== Exercise prompt ==
What you hand back must match the records word for word, with no pictures.
··········
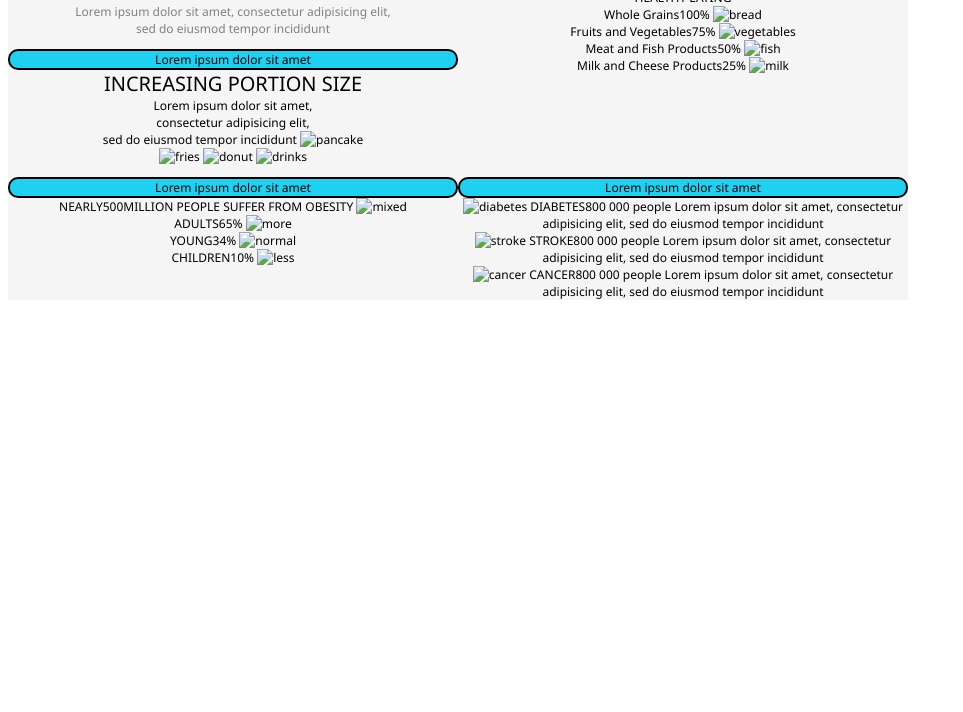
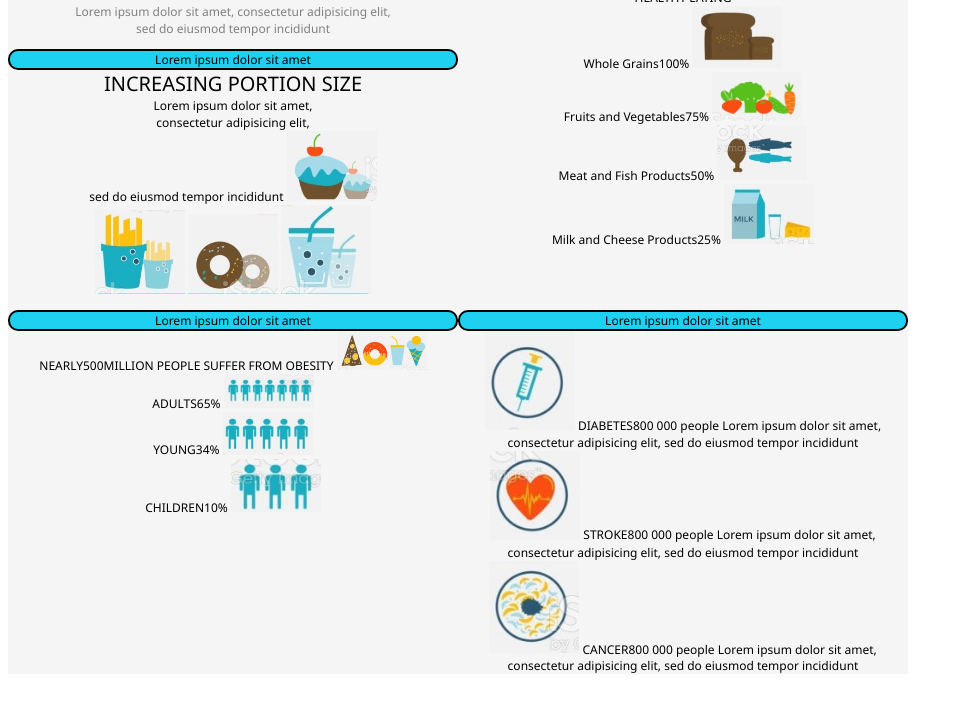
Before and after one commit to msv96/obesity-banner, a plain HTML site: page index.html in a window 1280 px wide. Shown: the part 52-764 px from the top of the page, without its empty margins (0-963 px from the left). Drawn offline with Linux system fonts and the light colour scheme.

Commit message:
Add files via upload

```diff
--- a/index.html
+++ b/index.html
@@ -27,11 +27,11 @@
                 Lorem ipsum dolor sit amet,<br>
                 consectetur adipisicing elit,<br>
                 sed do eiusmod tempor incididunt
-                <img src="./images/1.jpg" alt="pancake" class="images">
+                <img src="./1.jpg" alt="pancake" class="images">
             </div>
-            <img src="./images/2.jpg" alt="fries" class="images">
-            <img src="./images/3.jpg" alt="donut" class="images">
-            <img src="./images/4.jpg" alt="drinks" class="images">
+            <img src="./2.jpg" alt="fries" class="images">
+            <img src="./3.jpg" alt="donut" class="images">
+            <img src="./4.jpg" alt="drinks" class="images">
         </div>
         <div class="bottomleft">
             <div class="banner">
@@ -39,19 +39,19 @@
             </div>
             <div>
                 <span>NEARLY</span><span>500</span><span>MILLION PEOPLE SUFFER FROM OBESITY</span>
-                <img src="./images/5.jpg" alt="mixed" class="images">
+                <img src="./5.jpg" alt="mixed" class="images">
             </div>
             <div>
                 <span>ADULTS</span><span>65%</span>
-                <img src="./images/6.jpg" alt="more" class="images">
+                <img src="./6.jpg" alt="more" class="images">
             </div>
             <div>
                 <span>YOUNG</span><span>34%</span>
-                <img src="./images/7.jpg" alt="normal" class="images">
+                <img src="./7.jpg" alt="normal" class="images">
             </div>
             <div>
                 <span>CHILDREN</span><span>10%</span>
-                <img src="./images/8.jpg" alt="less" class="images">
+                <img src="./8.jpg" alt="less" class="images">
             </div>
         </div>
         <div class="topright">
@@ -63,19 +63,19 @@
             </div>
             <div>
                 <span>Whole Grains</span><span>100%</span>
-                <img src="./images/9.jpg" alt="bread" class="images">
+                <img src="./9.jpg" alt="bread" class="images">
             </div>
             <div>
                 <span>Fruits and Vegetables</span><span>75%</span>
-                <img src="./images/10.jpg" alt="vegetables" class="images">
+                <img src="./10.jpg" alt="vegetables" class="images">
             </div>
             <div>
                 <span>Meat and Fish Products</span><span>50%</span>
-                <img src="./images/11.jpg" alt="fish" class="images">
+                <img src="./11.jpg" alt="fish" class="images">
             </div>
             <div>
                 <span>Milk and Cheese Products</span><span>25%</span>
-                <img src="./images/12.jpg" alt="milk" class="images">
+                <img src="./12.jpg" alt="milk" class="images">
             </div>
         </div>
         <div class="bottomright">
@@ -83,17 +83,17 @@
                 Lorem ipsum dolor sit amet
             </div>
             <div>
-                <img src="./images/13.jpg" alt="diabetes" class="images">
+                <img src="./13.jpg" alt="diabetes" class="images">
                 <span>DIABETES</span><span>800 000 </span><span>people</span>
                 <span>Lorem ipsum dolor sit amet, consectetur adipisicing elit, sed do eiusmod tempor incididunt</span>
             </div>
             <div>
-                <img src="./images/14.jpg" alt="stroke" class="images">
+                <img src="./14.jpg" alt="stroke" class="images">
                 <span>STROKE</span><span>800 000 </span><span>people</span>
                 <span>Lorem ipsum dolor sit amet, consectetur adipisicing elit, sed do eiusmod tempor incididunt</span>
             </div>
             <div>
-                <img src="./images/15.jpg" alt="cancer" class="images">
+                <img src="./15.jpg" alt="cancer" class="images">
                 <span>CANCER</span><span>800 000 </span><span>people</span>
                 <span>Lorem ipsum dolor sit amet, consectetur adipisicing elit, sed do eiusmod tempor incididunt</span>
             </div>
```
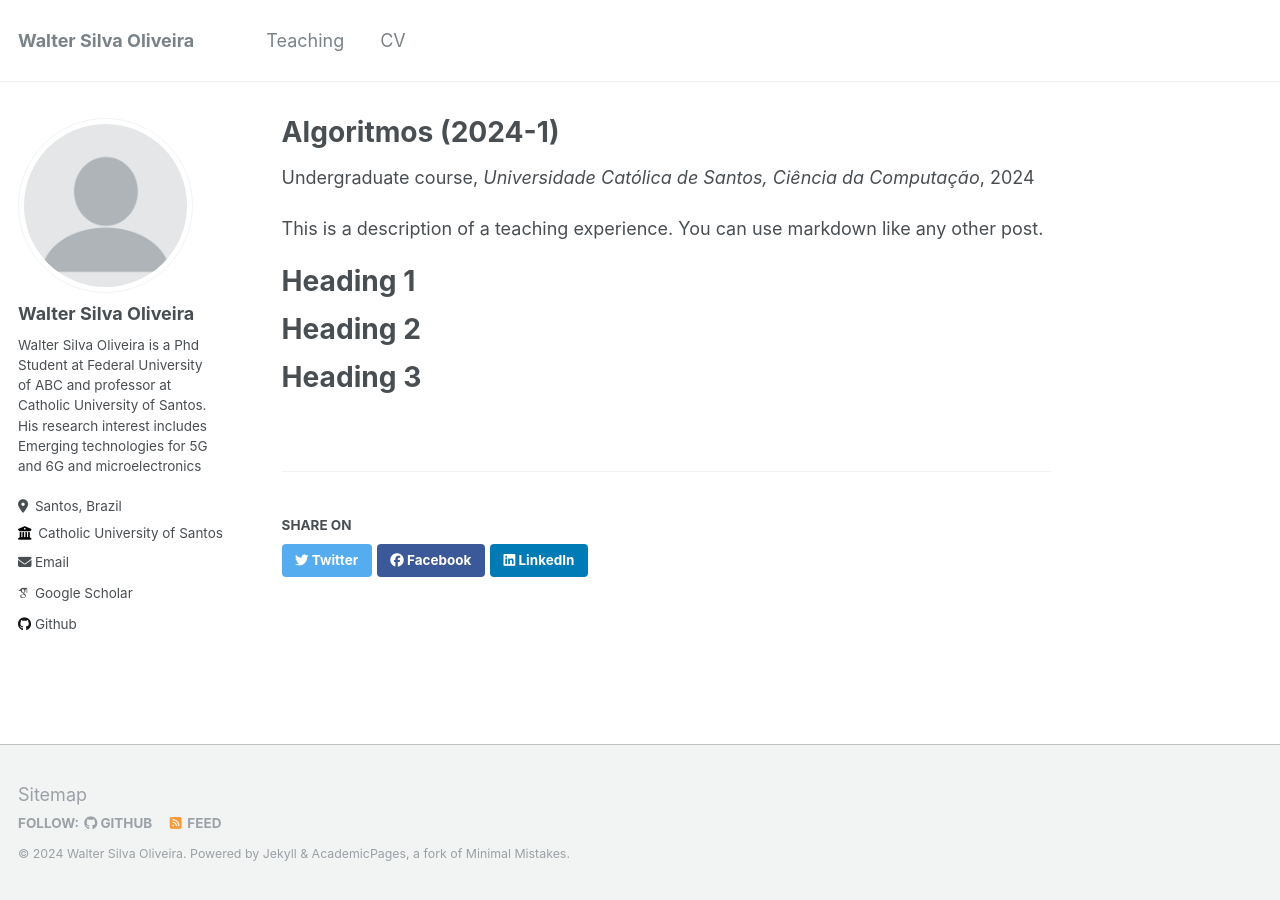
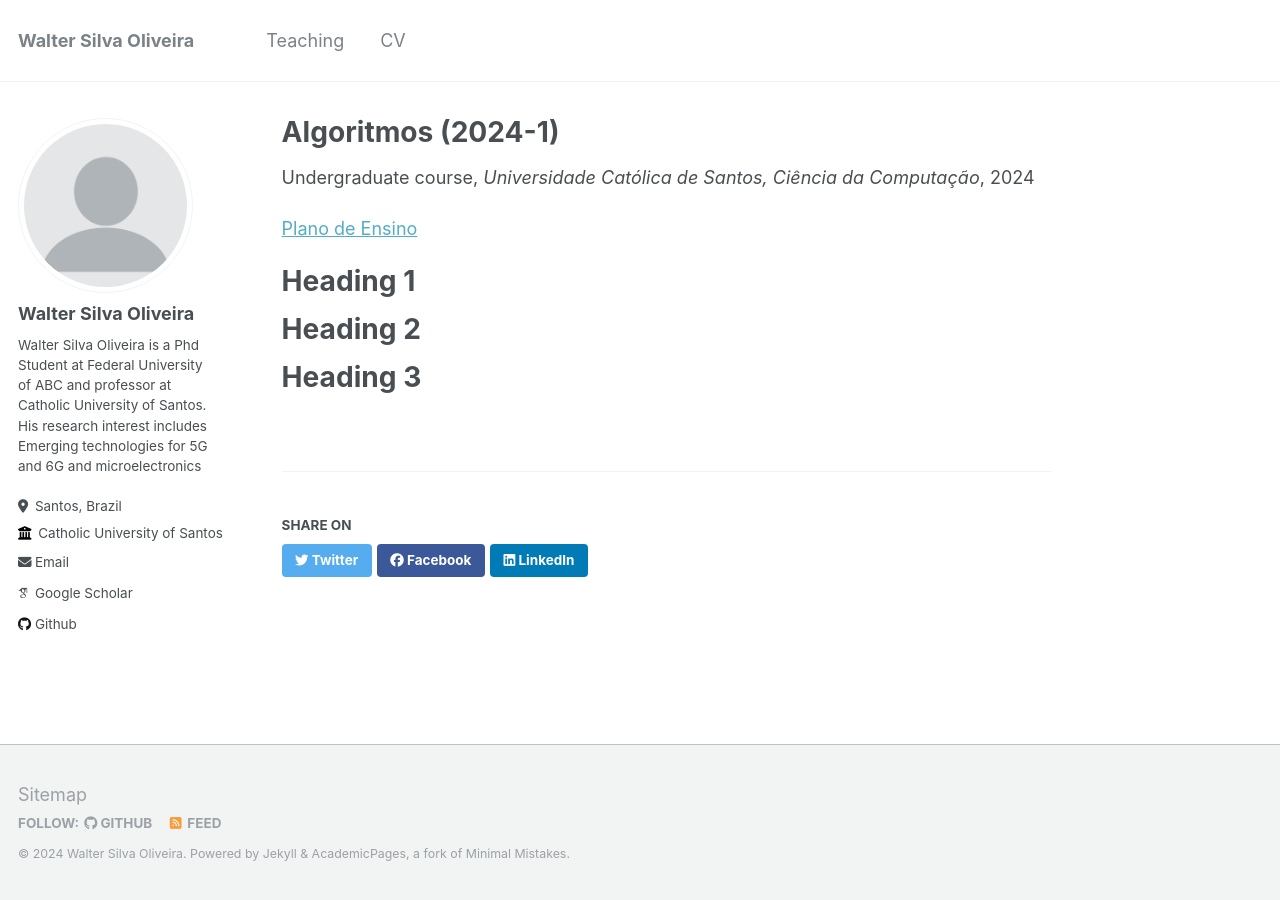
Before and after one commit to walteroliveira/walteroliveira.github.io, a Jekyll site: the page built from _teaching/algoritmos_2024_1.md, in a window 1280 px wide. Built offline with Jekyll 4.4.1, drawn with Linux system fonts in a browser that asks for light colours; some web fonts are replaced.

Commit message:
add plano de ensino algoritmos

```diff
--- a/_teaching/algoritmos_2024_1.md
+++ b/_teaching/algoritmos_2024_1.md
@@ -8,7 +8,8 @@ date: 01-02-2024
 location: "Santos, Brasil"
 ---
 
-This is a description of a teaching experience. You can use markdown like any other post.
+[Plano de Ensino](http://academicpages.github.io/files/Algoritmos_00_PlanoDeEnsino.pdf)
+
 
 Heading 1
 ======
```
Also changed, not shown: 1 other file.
··········
== Solved problem ==
Before and after one commit to msv96/obesity-banner, a plain HTML site: page index.html in a window 1280 px wide. Shown: the part 52-764 px from the top of the page, without its empty margins (0-963 px from the left). Drawn offline with Linux system fonts and the light colour scheme.

Commit message:
Add files via upload

```diff
--- a/index.html
+++ b/index.html
@@ -27,11 +27,11 @@
                 Lorem ipsum dolor sit amet,<br>
                 consectetur adipisicing elit,<br>
                 sed do eiusmod tempor incididunt
-                <img src="./images/1.jpg" alt="pancake" class="images">
+                <img src="./1.jpg" alt="pancake" class="images">
             </div>
-            <img src="./images/2.jpg" alt="fries" class="images">
-            <img src="./images/3.jpg" alt="donut" class="images">
-            <img src="./images/4.jpg" alt="drinks" class="images">
+            <img src="./2.jpg" alt="fries" class="images">
+            <img src="./3.jpg" alt="donut" class="images">
+            <img src="./4.jpg" alt="drinks" class="images">
         </div>
         <div class="bottomleft">
             <div class="banner">
@@ -39,19 +39,19 @@
             </div>
             <div>
                 <span>NEARLY</span><span>500</span><span>MILLION PEOPLE SUFFER FROM OBESITY</span>
-                <img src="./images/5.jpg" alt="mixed" class="images">
+                <img src="./5.jpg" alt="mixed" class="images">
             </div>
             <div>
                 <span>ADULTS</span><span>65%</span>
-                <img src="./images/6.jpg" alt="more" class="images">
+                <img src="./6.jpg" alt="more" class="images">
             </div>
             <div>
                 <span>YOUNG</span><span>34%</span>
-                <img src="./images/7.jpg" alt="normal" class="images">
+                <img src="./7.jpg" alt="normal" class="images">
             </div>
             <div>
                 <span>CHILDREN</span><span>10%</span>
-                <img src="./images/8.jpg" alt="less" class="images">
+                <img src="./8.jpg" alt="less" class="images">
             </div>
         </div>
         <div class="topright">
@@ -63,19 +63,19 @@
             </div>
             <div>
                 <span>Whole Grains</span><span>100%</span>
-                <img src="./images/9.jpg" alt="bread" class="images">
+                <img src="./9.jpg" alt="bread" class="images">
             </div>
             <div>
                 <span>Fruits and Vegetables</span><span>75%</span>
-                <img src="./images/10.jpg" alt="vegetables" class="images">
+                <img src="./10.jpg" alt="vegetables" class="images">
             </div>
             <div>
                 <span>Meat and Fish Products</span><span>50%</span>
-                <img src="./images/11.jpg" alt="fish" class="images">
+                <img src="./11.jpg" alt="fish" class="images">
             </div>
             <div>
                 <span>Milk and Cheese Products</span><span>25%</span>
-                <img src="./images/12.jpg" alt="milk" class="images">
+                <img src="./12.jpg" alt="milk" class="images">
             </div>
         </div>
         <div class="bottomright">
@@ -83,17 +83,17 @@
                 Lorem ipsum dolor sit amet
             </div>
             <div>
-                <img src="./images/13.jpg" alt="diabetes" class="images">
+                <img src="./13.jpg" alt="diabetes" class="images">
                 <span>DIABETES</span><span>800 000 </span><span>people</span>
                 <span>Lorem ipsum dolor sit amet, consectetur adipisicing elit, sed do eiusmod tempor incididunt</span>
             </div>
             <div>
-                <img src="./images/14.jpg" alt="stroke" class="images">
+                <img src="./14.jpg" alt="stroke" class="images">
                 <span>STROKE</span><span>800 000 </span><span>people</span>
                 <span>Lorem ipsum dolor sit amet, consectetur adipisicing elit, sed do eiusmod tempor incididunt</span>
             </div>
             <div>
-                <img src="./images/15.jpg" alt="cancer" class="images">
+                <img src="./15.jpg" alt="cancer" class="images">
                 <span>CANCER</span><span>800 000 </span><span>people</span>
                 <span>Lorem ipsum dolor sit amet, consectetur adipisicing elit, sed do eiusmod tempor incididunt</span>
             </div>
```
Before and after one commit to walteroliveira/walteroliveira.github.io, a Jekyll site: the page built from _teaching/algoritmos_2024_1.md, in a window 1280 px wide. Built offline with Jekyll 4.4.1, drawn with Linux system fonts in a browser that asks for light colours; some web fonts are replaced.

Commit message:
add plano de ensino algoritmos

```diff
--- a/_teaching/algoritmos_2024_1.md
+++ b/_teaching/algoritmos_2024_1.md
@@ -8,7 +8,8 @@ date: 01-02-2024
 location: "Santos, Brasil"
 ---
 
-This is a description of a teaching experience. You can use markdown like any other post.
+[Plano de Ensino](http://academicpages.github.io/files/Algoritmos_00_PlanoDeEnsino.pdf)
+
 
 Heading 1
 ======
```
Also changed, not shown: 1 other file.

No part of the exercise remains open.